WHY POPE FRANCIS DID NOT USE THE TERM “ROHINGYA” ON HIS VISIT TO MYANMAR

by Josephine Moysey

From November 27th to 30th, 2017, Pope Francis visited Myanmar, the country I’ve called home for the last three years. There was much speculation before he arrived: would he say the word “Rohingya” or not? It’s not as simple decision as it might initially seem. Within Myanmar, the term “Rohingya” is perceived as somewhat inflammatory; the Rohingya themselves are seen as being illegal immigrants from Bangladesh. Many refer to them as “Bengali”. State Counsellor Aung San Suu Kyi refers to them as “the Muslim community in Rakhine State”. A common opinion heard and shared among people within the Burmese Buddhist community is one of condemnation of the Pontiff, though this is not the official line. They have accused him of only supporting Muslims and not understanding or respecting the Buddhist community here. They say that even his very presence at this time shows that he is a Muslim sympathiser.

On the other hand, human rights groups urged the Pope to use the term “Rohingya”. They claimed the Pope needed to validate this identity and use the term as a show of support. Ultimately, Pope Francis did not use the term “Rohingya” whilst he was here. What was his reasoning for this?Continue Reading

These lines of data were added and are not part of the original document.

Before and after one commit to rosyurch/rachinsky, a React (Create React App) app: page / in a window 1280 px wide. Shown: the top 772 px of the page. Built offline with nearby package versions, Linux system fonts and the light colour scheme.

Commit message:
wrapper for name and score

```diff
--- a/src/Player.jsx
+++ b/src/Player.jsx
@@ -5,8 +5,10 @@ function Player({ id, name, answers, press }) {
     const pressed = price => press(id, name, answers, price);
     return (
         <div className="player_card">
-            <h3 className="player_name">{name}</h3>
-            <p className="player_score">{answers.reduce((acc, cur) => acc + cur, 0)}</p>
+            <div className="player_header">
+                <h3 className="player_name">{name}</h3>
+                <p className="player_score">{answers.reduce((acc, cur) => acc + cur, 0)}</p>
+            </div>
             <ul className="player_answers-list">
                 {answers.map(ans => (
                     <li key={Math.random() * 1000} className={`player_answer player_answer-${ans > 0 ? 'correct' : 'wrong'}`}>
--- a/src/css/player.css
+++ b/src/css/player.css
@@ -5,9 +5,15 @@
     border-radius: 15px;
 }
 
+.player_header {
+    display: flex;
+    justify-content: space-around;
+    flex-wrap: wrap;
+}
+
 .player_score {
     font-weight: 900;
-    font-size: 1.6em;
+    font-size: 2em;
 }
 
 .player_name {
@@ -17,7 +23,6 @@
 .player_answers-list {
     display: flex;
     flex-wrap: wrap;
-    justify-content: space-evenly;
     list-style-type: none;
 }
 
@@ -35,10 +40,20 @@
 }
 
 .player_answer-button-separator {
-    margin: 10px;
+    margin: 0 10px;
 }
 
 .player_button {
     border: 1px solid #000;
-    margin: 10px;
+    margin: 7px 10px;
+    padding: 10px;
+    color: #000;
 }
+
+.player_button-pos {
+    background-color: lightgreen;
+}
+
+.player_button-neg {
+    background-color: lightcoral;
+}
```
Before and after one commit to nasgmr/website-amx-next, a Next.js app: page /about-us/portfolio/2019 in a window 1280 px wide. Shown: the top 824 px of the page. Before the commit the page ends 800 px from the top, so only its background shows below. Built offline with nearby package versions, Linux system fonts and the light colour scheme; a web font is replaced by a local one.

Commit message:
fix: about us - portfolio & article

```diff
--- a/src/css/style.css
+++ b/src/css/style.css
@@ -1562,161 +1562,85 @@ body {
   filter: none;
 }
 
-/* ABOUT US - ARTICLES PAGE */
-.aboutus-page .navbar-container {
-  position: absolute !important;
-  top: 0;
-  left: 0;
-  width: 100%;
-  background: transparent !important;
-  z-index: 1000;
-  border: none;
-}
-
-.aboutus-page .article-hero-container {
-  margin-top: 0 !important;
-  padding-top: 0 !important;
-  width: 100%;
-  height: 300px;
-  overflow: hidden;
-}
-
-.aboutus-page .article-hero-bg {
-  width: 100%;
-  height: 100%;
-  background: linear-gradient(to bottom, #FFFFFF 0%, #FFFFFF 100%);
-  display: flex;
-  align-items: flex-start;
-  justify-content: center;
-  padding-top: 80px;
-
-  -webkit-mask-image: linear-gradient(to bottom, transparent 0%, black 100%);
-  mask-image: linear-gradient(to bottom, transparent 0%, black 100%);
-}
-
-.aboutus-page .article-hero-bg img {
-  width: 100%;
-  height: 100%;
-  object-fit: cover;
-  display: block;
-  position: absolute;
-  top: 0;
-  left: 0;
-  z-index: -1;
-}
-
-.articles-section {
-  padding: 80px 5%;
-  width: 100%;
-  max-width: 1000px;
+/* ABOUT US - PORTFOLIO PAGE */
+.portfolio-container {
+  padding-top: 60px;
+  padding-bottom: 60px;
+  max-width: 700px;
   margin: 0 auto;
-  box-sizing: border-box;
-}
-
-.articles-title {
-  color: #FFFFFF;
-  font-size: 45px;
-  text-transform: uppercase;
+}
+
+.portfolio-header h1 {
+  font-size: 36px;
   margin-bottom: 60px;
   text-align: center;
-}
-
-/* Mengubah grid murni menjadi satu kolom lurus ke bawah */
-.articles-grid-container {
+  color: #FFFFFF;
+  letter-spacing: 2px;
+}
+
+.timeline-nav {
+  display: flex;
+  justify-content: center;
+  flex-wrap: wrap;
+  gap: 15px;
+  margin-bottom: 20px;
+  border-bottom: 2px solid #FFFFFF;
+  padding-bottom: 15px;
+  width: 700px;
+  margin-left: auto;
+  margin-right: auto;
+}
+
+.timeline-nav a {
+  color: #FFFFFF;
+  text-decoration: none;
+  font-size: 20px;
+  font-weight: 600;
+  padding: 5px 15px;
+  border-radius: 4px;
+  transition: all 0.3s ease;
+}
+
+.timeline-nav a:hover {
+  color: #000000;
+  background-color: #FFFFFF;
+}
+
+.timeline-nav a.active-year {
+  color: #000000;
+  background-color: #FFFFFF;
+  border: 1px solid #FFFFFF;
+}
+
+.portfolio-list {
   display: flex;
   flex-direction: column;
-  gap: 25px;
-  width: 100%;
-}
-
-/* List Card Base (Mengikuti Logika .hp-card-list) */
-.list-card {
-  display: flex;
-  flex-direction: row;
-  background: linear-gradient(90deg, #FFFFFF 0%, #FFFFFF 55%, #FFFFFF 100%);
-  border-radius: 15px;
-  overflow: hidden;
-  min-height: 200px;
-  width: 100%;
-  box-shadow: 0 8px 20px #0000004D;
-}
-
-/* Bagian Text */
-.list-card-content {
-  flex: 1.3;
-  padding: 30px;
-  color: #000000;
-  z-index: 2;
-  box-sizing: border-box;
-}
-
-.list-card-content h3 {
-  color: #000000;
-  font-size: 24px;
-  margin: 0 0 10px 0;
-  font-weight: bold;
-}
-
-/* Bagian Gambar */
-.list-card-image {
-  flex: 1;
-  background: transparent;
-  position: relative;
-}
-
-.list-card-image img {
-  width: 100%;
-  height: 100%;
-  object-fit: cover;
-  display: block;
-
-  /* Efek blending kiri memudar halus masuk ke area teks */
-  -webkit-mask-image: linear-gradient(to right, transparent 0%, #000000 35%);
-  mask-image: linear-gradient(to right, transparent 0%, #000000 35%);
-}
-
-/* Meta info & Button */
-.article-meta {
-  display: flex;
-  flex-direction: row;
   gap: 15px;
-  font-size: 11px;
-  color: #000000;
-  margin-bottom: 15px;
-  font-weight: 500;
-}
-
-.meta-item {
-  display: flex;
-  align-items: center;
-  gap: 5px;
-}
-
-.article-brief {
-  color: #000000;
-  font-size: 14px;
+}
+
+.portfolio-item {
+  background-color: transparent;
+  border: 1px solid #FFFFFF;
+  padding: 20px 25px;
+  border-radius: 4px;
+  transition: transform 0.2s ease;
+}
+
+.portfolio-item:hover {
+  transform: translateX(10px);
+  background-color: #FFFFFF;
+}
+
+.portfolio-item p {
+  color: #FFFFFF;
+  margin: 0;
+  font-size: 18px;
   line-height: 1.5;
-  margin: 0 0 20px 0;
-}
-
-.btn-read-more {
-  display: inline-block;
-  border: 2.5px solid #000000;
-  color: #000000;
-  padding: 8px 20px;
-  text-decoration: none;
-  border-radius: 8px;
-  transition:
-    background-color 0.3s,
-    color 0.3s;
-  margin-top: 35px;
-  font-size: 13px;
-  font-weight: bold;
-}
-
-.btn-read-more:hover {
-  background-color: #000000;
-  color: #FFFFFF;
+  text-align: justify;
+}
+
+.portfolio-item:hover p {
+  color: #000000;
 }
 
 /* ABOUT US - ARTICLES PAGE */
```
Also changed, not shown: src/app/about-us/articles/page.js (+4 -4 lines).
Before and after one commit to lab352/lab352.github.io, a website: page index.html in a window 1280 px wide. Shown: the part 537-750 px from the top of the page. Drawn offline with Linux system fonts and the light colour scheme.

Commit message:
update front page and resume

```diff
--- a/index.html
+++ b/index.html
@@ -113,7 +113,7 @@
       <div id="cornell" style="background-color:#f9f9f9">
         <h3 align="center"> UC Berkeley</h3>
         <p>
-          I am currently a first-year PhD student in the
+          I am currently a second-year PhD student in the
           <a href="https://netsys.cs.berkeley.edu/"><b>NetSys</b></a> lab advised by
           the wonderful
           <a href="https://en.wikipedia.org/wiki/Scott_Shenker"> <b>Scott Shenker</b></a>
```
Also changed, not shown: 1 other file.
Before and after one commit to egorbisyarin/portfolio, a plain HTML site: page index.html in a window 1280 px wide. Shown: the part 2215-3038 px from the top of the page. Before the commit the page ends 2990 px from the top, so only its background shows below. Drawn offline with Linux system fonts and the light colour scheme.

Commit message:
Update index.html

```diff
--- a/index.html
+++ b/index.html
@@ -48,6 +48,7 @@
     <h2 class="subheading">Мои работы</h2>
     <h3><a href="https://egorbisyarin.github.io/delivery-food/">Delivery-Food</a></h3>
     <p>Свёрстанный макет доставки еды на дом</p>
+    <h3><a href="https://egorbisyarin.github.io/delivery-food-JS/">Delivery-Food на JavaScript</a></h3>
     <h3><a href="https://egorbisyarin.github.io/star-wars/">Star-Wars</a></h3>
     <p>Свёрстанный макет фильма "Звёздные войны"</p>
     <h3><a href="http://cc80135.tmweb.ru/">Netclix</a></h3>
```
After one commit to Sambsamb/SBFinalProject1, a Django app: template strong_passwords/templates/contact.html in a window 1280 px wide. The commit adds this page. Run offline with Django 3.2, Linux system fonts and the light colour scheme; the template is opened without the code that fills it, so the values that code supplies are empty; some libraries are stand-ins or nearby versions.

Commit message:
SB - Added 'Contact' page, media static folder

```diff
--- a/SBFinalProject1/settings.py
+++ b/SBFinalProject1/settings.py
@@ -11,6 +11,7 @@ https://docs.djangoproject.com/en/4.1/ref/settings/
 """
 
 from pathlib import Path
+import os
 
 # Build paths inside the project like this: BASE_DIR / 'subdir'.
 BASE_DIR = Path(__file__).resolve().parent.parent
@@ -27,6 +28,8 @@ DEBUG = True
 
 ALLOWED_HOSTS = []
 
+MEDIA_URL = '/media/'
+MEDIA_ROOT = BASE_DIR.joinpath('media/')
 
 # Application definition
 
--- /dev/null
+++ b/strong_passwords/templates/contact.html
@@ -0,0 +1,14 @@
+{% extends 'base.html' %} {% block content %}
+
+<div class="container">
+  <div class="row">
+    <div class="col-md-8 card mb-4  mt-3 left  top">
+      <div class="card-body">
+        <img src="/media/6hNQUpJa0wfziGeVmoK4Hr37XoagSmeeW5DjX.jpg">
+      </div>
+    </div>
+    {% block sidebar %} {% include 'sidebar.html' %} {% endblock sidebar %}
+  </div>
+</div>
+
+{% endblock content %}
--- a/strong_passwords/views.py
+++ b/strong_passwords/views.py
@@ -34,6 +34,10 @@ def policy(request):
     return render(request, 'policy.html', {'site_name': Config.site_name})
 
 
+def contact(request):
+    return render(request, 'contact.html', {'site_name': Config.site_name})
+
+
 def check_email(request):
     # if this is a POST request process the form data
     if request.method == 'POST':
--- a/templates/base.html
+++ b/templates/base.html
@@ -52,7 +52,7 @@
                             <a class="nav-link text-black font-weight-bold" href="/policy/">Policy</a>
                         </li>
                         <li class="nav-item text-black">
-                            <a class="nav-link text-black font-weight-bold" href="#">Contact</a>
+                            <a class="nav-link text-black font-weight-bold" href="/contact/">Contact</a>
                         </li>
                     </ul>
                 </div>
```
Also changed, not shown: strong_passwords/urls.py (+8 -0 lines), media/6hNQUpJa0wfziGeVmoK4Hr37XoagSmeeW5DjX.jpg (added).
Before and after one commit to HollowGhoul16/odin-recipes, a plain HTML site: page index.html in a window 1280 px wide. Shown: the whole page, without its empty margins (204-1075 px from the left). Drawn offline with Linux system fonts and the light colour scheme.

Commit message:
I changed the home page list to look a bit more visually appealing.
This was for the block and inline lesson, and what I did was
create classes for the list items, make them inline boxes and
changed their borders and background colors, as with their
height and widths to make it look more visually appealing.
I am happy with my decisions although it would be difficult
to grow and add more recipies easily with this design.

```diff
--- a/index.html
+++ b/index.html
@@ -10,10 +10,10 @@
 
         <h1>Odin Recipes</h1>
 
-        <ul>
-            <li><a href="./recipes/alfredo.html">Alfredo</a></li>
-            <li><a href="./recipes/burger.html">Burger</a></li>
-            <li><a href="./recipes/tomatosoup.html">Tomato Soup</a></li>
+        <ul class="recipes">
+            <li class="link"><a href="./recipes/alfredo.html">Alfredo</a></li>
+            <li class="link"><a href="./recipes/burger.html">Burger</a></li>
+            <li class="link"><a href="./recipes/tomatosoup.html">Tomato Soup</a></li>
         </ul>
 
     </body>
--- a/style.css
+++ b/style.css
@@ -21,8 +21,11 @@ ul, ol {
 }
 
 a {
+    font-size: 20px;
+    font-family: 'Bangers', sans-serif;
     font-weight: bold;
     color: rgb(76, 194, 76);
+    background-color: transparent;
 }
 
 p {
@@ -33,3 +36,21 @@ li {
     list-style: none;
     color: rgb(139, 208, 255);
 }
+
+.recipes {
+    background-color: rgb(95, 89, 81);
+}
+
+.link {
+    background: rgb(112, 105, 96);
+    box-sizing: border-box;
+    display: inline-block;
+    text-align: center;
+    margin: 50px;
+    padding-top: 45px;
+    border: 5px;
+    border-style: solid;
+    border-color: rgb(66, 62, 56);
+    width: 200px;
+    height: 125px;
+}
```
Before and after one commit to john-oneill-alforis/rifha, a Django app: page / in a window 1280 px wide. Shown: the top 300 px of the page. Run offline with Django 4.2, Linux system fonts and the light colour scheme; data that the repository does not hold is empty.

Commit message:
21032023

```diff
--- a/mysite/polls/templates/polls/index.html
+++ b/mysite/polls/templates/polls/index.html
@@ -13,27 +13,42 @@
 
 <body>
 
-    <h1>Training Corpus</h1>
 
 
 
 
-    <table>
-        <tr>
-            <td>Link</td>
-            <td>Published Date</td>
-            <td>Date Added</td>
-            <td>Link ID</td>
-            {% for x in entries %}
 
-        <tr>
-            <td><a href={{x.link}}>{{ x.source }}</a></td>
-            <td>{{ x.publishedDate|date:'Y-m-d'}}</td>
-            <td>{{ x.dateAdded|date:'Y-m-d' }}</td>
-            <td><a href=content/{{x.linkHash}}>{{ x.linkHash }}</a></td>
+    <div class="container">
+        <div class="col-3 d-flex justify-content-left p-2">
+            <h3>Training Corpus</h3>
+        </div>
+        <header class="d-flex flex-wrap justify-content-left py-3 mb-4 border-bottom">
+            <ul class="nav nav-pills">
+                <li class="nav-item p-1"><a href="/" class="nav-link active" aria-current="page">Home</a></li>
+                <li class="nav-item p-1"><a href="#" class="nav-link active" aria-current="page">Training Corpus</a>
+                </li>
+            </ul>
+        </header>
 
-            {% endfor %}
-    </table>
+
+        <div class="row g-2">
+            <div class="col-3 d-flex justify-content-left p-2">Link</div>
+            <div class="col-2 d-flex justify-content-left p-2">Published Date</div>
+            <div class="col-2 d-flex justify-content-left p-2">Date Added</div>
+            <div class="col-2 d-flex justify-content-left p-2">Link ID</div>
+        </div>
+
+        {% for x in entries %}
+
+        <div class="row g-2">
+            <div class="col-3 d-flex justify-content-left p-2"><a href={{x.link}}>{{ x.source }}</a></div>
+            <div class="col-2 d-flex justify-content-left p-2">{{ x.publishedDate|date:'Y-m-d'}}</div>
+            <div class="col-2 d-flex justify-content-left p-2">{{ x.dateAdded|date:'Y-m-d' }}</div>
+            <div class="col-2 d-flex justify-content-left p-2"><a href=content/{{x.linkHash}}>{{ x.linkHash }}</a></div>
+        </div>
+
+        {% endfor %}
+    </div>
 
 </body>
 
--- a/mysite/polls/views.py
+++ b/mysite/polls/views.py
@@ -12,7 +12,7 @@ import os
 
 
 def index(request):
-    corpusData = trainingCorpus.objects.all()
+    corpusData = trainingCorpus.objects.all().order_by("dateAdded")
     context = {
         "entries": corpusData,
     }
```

BUSINESS, AS USUAL: THE ROHINGYA CRISIS, REPATRIATION AND ECONOMIC INTERESTS

by Yali Banton Heath

Content warning: ethnic cleaning, sexual violence.

Myanmar and Bangladesh have just signed an agreement which concerns the repatriation of over 600,000 Rohingya refugees who have fled their homeland in Rakhine state since August. What many are now rightfully calling out as genocide, the persecution, murder and rape of Rohingya people and the burning of their villages has left deep scars. Continue Reading

ETHNIC VIOLENCE IN THE MAINSTREAM MEDIA: SOME NOTES ON INDIA AND MYANMAR

By Scott Mclaughlan.

Content warning: ethnic cleansing, genocide, racial violence. 

Recent mainstream media coverage of the Rohingya crisis in Myanmar has followed an all too familiar pattern of reporting on ethnic violence. The focus is on ethnic “passions” and unique “cultures”. Ethnic violence is framed as a remote and alien force that belongs to a bygone era.Continue Reading